<Q A 1768? TC MB EMONTAGU>
<X ELIZABETH MONTAGU>
[}ELIZABETH MONTAGU TO THE DUCHESS OF PORTLAND. 1768 MAY 8. SANDLEFORD. MO 435. INCOMPLETE}]
<P1>
[\FIRST PORTION MISSING\]
and firmness could get through such hardships. From his behaviour on many occasions tho he does not set [\it/] off with any ostentation he seems very humane. I have been greatly amused with M=r= Dows account of Hindustan. I am astonishd at the Learning of the Bramins & the wealth of the Rajas but I had a greater idea of the last than the first many Travellers having [\thought/] the gold & gems worth their attention but not the philosophy I am not acquainted with M=r= Dow but I wish that like Solomon having first sought wisdom he may like Solomon also find wealth. I wish him a luck of Roupies for his translations he has given us from the Eastern philosophers. I intend to amuse M=r= Montagu with reading to him with S=r= James Porters account of the Turks [\TEAR\] A man of sense who has resided amongst them in a publick character must be best qualified to give the character & customs of the people. Voltaire who loves any people who are not Christians has been very partial to the Turks. If M=r= Montagu grows

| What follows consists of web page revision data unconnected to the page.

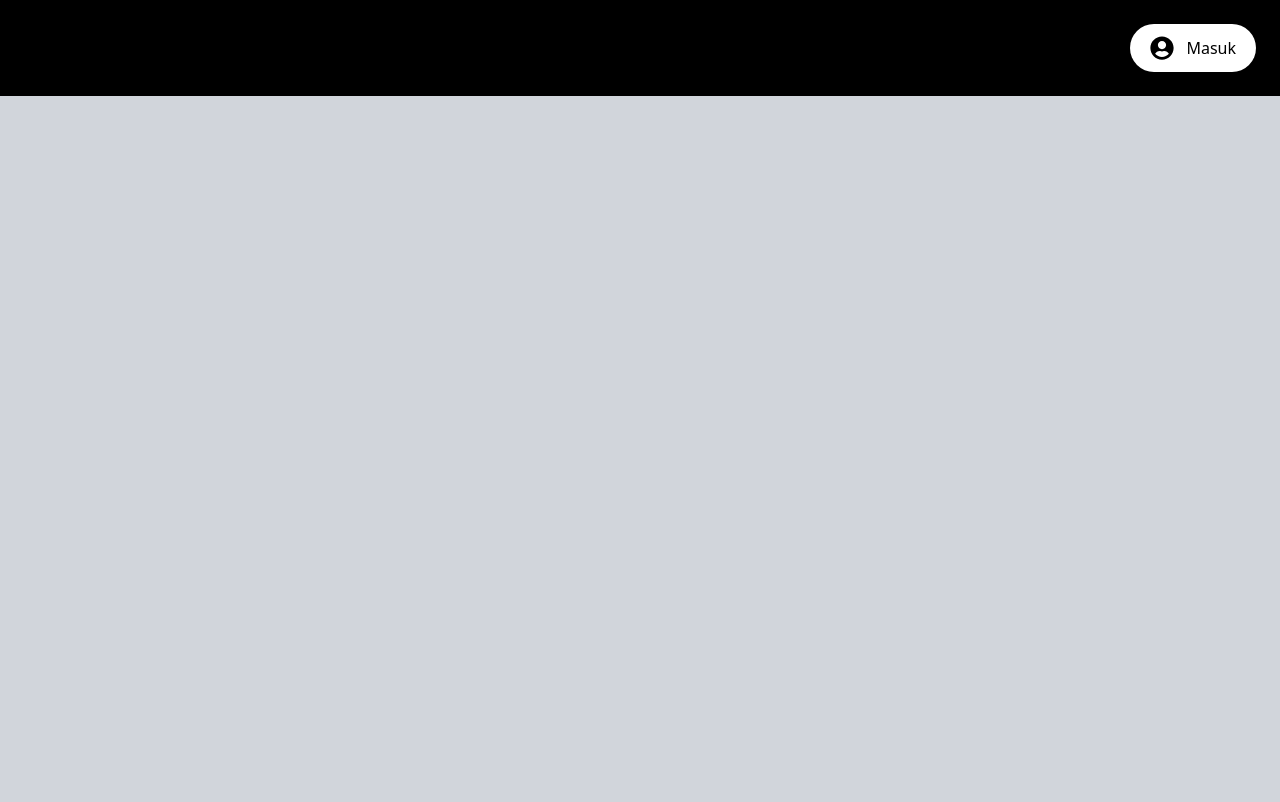
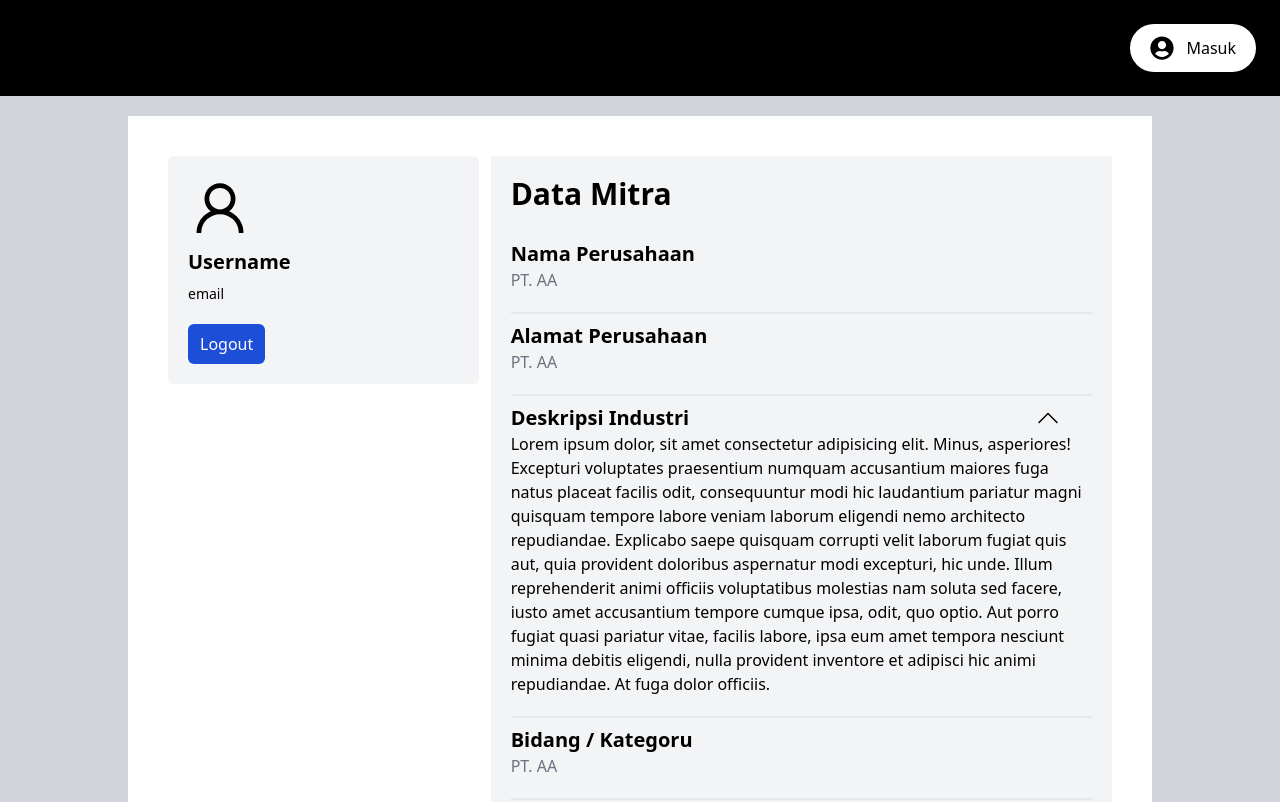
Before and after one commit to rg-km/final-project-engineering-3, a React (Create React App) app in the folder frontend/: page /mitra/profile in a window 1280 px wide. Before the commit this address had no page. Shown: the top 802 px of the page. Built offline with nearby package versions, Linux system fonts and the light colour scheme.

Commit message:
feat : add mitra profile page

```diff
--- a/frontend/src/App.js
+++ b/frontend/src/App.js
@@ -3,6 +3,7 @@ import TopBar from './components/shared/TopBar'
 import Login from './pages/Login'
 import MitraChallenges from './pages/MitraChallenges'
 import MitraInformation from './pages/MitraInformation'
+import MitraProfile from './pages/MitraProfile'
 import PostChallenge from './pages/PostChallenge'
 import RegistrantInformation from './pages/RegistrantInformation'
 import RegistrantList from './pages/RegistrantList'
@@ -25,6 +26,7 @@ function App() {
         </Route>
         <Route path="/mitra">
           <Route path="information" element={<MitraInformation />} />
+          <Route path="profile" element={<MitraProfile />} />
         </Route>
       </Routes>
     </div>
--- /dev/null
+++ b/frontend/src/pages/MitraProfile.jsx
@@ -0,0 +1,69 @@
+import React from 'react'
+import { AiOutlineUser } from 'react-icons/ai'
+import Accordion from '../components/shared/Accordion'
+
+function MitraProfile() {
+  return (
+    <div className="container">
+      <div className="grid lg:grid-cols-[1fr_2fr] gap-3">
+        <div className="space-y-6">
+          <div className="bg-gray-100 p-5 rounded-md flex flex-col justify-center items-center lg:items-start">
+            <div>
+              <AiOutlineUser fontSize={64} />
+            </div>
+            <div className="mt-2 space-y-2 text-center lg:text-left">
+              <div className="text-xl font-semibold">Username</div>
+              <div className="text-sm">email</div>
+            </div>
+            <button className="mt-5 text-white px-3 py-2 rounded-md bg-blue-700 hover:bg-blue-800">
+              Logout
+            </button>
+          </div>
+        </div>
+        <div className="p-5 bg-gray-100">
+          <h2 className="text-3xl font-semibold">Data Mitra</h2>
+          <div className="flex flex-col mt-5 divide-y-2 space-y-3">
+            <div className="py-2">
+              <div className="text-xl font-semibold">Nama Perusahaan</div>
+              <div className="text-gray-500">PT. AA</div>
+            </div>
+            <div className="py-2">
+              <div className="text-xl font-semibold">Alamat Perusahaan</div>
+              <div className="text-gray-500">PT. AA</div>
+            </div>
+            <div className="py-2">
+              <Accordion title={'Deskripsi Industri'} isOpen={true}>
+                <p>
+                  Lorem ipsum dolor, sit amet consectetur adipisicing elit. Minus, asperiores!
+                  Excepturi voluptates praesentium numquam accusantium maiores fuga natus placeat
+                  facilis odit, consequuntur modi hic laudantium pariatur magni quisquam tempore
+                  labore veniam laborum eligendi nemo architecto repudiandae. Explicabo saepe
+                  quisquam corrupti velit laborum fugiat quis aut, quia provident doloribus
+                  aspernatur modi excepturi, hic unde. Illum reprehenderit animi officiis
+                  voluptatibus molestias nam soluta sed facere, iusto amet accusantium tempore
+                  cumque ipsa, odit, quo optio. Aut porro fugiat quasi pariatur vitae, facilis
+                  labore, ipsa eum amet tempora nesciunt minima debitis eligendi, nulla provident
+                  inventore et adipisci hic animi repudiandae. At fuga dolor officiis.
+                </p>
+              </Accordion>
+            </div>
+            <div className="py-2">
+              <div className="text-xl font-semibold">Bidang / Kategoru</div>
+              <div className="text-gray-500">PT. AA</div>
+            </div>
+            <div className="py-2">
+              <div className="text-xl font-semibold">Jumlah Pegawai</div>
+              <div className="text-gray-500">PT. AA</div>
+            </div>
+            <div className="py-2">
+              <div className="text-xl font-semibold">No. Telp</div>
+              <div className="text-gray-500">PT. AA</div>
+            </div>
+          </div>
+        </div>
+      </div>
+    </div>
+  )
+}
+
+export default MitraProfile
```
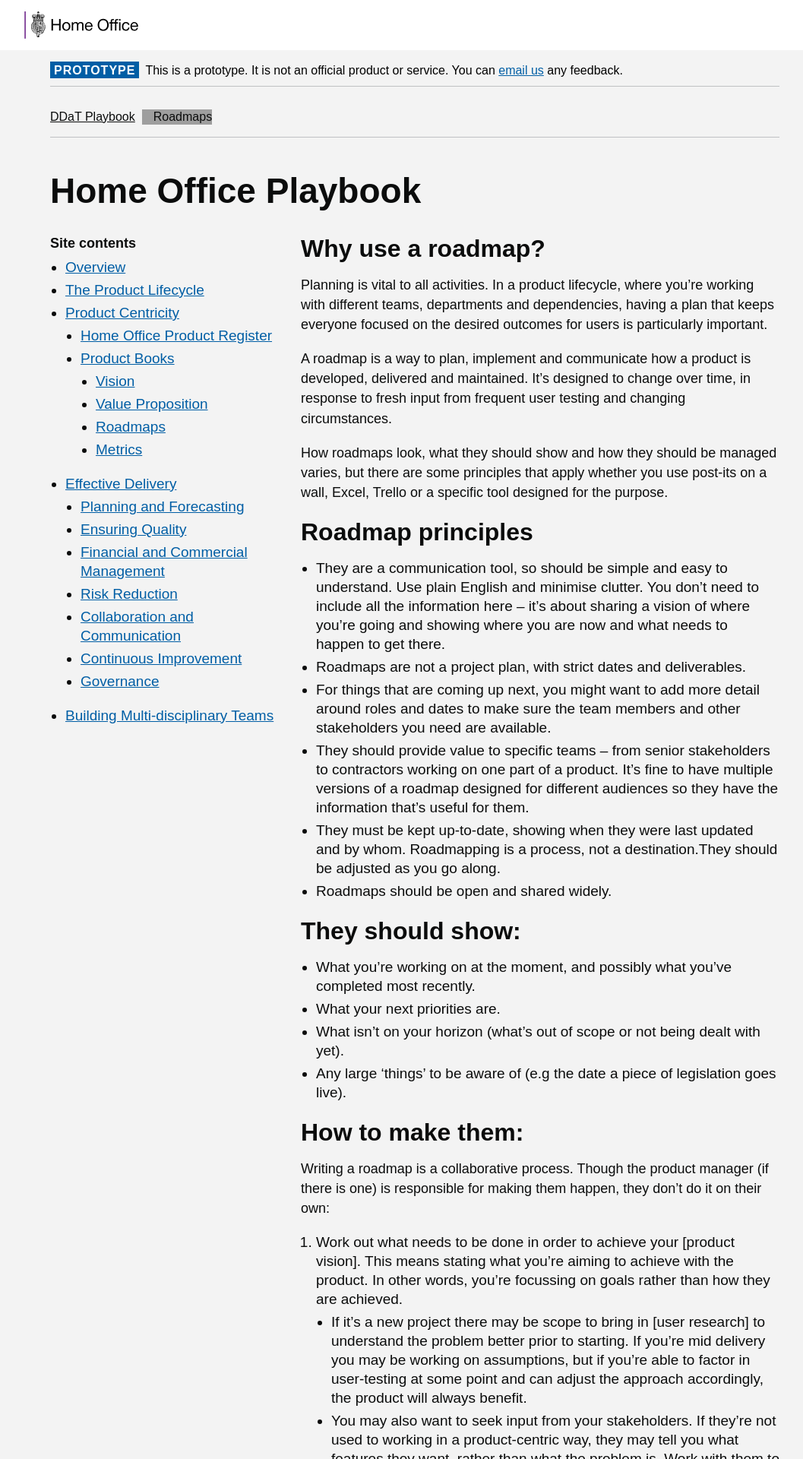
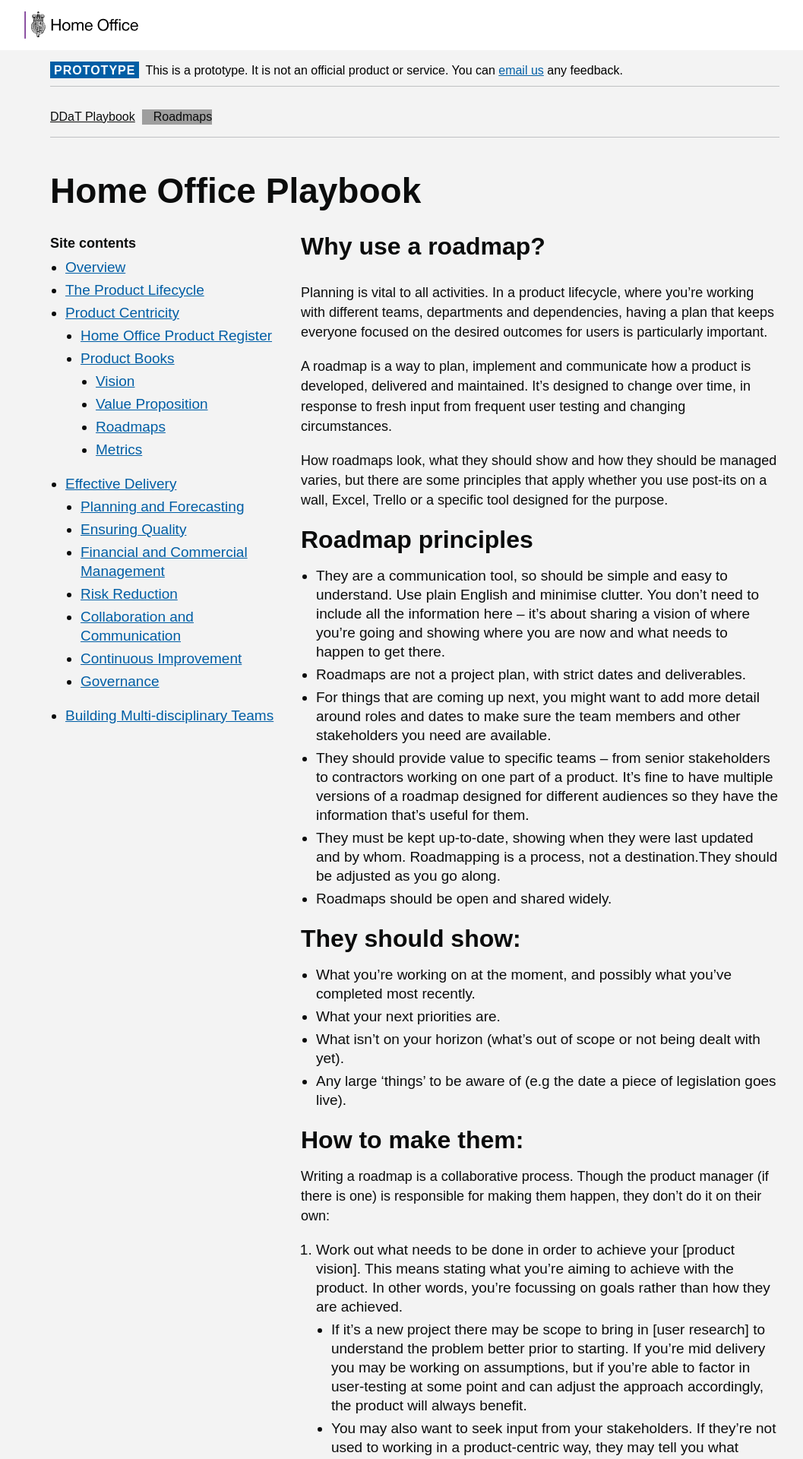
Before and after one commit to UKHomeOffice/playbook, a Jekyll site: the page built from _playbooks/Roadmaps.md, in a window 1280 px wide. Shown: the top 1920 px of the page at 76% size, without its empty margins (94-1151 px from the left). Built offline with Jekyll 4.4.1, drawn with Linux system fonts in a browser that asks for light colours; nearby versions of some CDN libraries; some web fonts are replaced; the repository's description, which GitHub fills in, is left out; grey boxes are pictures that could not be loaded.

Commit message:
Heading changes

```diff
--- a/_playbooks/Roadmaps.md
+++ b/_playbooks/Roadmaps.md
@@ -4,7 +4,7 @@
 category: "newplaybook"
 permalink: /Roadmaps/
 ---
-## Why use a roadmap?
+# Why use a roadmap?
 
 Planning is vital to all activities. In a product lifecycle, where you’re working with different teams, departments and dependencies, having a plan that keeps everyone focused on the desired outcomes for users is particularly important.
 
```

<P2>
very well this Summer I shall hope for an opportunity to pay my devoirs to your Grace in the Paradisaical Regions of Bullstrode. Hitcham is so near that I may even [\some evening/] have the pleasure of hearing M=r= Achard like another S=r= Anthony preaching to the Fishes. I am sure he gave them very good doctrine not to quarrel & snatch ye bread out of each others mouths, I wish M=r= Wilkes may preach up peace in the same manner to his [\Fry\] . I saw the death of D=r= Delany in the papers I long to know how poor M=rs= Delanys spirits sustain the shock, but to write to her w=d= be improper & I understand M=rs= Sandford is in Ireland. I hope as she was prepared by the Doctors long declining state she will the better endure it, [\TEAR\] [\I have\] troubled your Grace with a very long dull letter, for which I should ask pardon, but you must permit me sometimes to take this liberty. My present situation will make me a bad correspondent my spirits are depressed by seeing M=r= Montagu
<P3>
in a constant state of suffering, & the hours I am not with him are much filled by writing dull letters of business. I have got my Brother Morris Robinson second son with me a little man of five years old, his little tricks amuse M=r= Montagu & he is mighty good humoured & lively & in such perfect order he is never troublesome. this is all the company we have in the House, & of Neighbours I have not many, so from my situation I am furnished with some excuse for being dull. The [\TEAR\] [{spirit of{] road making has operated very powerfully so [\TEAR\] that we have various turnpike roads for our airings which is very convenient at this time as we go out every day. M=r= Boyd who married Miss Chapone was here the other day, he is to dine with us on sunday, he looks much happier than before he married her, he is a very worthy man but naturally (\un peu triste\) , however 8000=L= a year may attone for some defects. She makes an excellent [\Wife/] & Mother in Law, & his Relations are much pleased with her. M=r= Montagu begs leave to present his comp=ts= to your Grace. I am Dear Madam